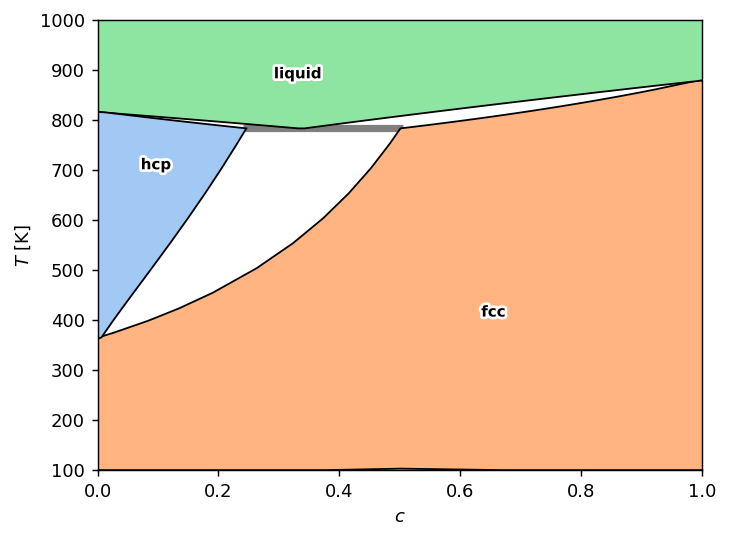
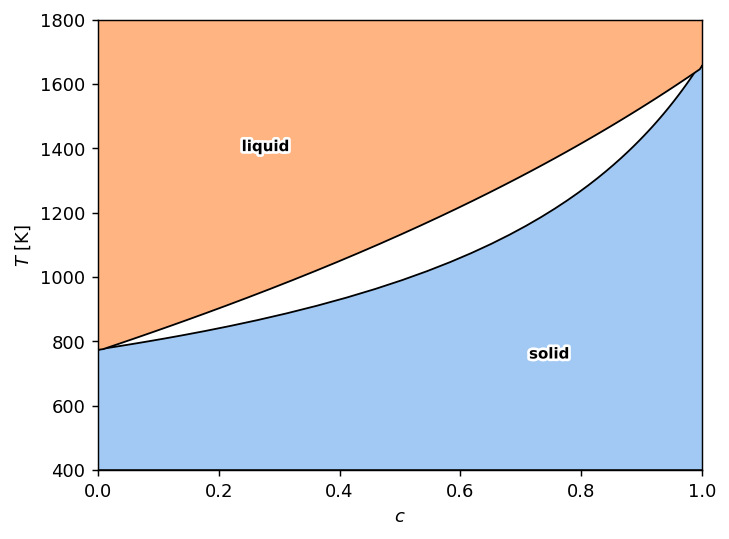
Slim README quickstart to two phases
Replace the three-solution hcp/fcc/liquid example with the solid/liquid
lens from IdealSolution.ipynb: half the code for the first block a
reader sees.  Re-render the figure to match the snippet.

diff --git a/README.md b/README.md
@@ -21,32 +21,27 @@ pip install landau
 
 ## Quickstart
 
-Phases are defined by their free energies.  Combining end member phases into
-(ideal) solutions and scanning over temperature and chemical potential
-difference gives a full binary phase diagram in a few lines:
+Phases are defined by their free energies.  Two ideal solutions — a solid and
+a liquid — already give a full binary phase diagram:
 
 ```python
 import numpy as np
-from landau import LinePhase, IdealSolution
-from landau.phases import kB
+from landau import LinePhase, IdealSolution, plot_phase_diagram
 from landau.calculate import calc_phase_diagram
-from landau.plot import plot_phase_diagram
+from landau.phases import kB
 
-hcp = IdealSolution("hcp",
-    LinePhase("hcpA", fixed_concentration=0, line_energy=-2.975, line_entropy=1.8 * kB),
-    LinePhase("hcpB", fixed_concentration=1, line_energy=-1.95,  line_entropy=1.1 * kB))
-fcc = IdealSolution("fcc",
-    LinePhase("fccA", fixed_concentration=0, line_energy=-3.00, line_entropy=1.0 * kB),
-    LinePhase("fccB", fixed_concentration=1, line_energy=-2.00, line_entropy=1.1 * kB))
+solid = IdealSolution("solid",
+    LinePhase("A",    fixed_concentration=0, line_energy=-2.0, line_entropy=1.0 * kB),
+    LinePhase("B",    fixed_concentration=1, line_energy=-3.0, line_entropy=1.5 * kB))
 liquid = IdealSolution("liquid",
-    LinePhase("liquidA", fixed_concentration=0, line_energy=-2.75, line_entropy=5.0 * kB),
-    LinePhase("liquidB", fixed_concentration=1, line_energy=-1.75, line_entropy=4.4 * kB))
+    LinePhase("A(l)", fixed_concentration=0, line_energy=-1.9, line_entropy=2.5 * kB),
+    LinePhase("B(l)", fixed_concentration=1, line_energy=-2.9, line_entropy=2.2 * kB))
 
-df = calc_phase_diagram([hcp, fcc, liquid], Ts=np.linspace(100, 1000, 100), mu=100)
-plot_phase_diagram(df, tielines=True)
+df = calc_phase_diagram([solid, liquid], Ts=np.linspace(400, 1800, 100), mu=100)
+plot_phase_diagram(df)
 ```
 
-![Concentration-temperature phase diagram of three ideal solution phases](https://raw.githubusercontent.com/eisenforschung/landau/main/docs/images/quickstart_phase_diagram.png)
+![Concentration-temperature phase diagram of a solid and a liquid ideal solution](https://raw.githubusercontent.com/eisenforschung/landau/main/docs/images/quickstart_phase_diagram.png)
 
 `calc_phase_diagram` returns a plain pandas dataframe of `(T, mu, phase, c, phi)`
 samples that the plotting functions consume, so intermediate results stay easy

---------------

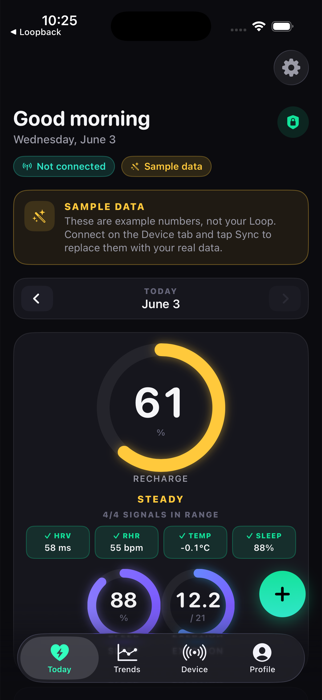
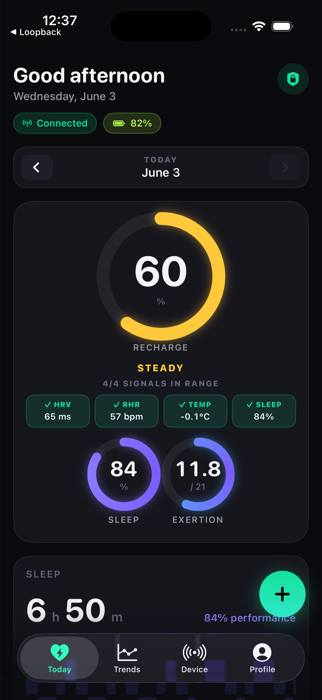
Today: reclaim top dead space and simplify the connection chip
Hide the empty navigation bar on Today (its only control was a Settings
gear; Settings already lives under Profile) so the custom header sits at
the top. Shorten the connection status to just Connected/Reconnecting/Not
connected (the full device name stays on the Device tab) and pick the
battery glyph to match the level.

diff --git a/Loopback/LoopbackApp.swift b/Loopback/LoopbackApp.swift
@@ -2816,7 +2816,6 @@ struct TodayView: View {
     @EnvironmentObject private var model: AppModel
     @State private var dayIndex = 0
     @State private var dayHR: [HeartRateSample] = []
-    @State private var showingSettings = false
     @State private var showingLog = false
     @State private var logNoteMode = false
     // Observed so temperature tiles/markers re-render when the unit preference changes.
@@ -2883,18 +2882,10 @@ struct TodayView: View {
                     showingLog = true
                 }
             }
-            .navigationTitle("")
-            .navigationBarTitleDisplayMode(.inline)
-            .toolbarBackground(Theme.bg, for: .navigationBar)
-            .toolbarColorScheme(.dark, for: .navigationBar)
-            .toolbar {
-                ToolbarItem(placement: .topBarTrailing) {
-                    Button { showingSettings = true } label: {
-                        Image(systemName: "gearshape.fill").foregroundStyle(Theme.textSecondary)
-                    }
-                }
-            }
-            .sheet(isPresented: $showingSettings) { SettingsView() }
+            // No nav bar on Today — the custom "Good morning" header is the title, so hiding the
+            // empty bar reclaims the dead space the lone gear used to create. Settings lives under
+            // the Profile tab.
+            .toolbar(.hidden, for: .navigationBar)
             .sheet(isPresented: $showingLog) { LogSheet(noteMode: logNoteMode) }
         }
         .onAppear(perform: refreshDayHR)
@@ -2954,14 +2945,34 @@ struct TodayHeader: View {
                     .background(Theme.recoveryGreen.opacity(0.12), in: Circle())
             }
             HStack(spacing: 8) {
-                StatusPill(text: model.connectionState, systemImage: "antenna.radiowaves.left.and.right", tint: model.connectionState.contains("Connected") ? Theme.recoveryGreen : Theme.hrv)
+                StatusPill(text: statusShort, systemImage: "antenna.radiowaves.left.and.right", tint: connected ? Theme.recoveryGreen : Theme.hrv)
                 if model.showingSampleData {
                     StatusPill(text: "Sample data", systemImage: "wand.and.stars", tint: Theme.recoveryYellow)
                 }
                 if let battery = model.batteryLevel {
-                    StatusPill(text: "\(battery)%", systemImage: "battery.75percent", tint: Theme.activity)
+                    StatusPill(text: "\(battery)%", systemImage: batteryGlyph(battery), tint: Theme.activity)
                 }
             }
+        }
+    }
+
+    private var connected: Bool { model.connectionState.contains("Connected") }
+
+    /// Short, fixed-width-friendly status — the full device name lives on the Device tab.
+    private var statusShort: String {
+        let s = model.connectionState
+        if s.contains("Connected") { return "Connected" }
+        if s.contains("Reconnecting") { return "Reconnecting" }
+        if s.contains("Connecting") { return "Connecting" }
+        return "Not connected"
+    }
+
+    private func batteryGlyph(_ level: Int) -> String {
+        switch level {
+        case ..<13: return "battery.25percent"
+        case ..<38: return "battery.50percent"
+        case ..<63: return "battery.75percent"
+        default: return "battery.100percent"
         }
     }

---------------

#### [Work required]
The lines holding the word "full" are the answer. Pull them out of the records and copy them.

#### [Solution for this problem]
-difference gives a full binary phase diagram in a few lines:
+a liquid — already give a full binary phase diagram:
connected (the full device name stays on the Device tab) and pick the
+    /// Short, fixed-width-friendly status — the full device name lives on the Device tab.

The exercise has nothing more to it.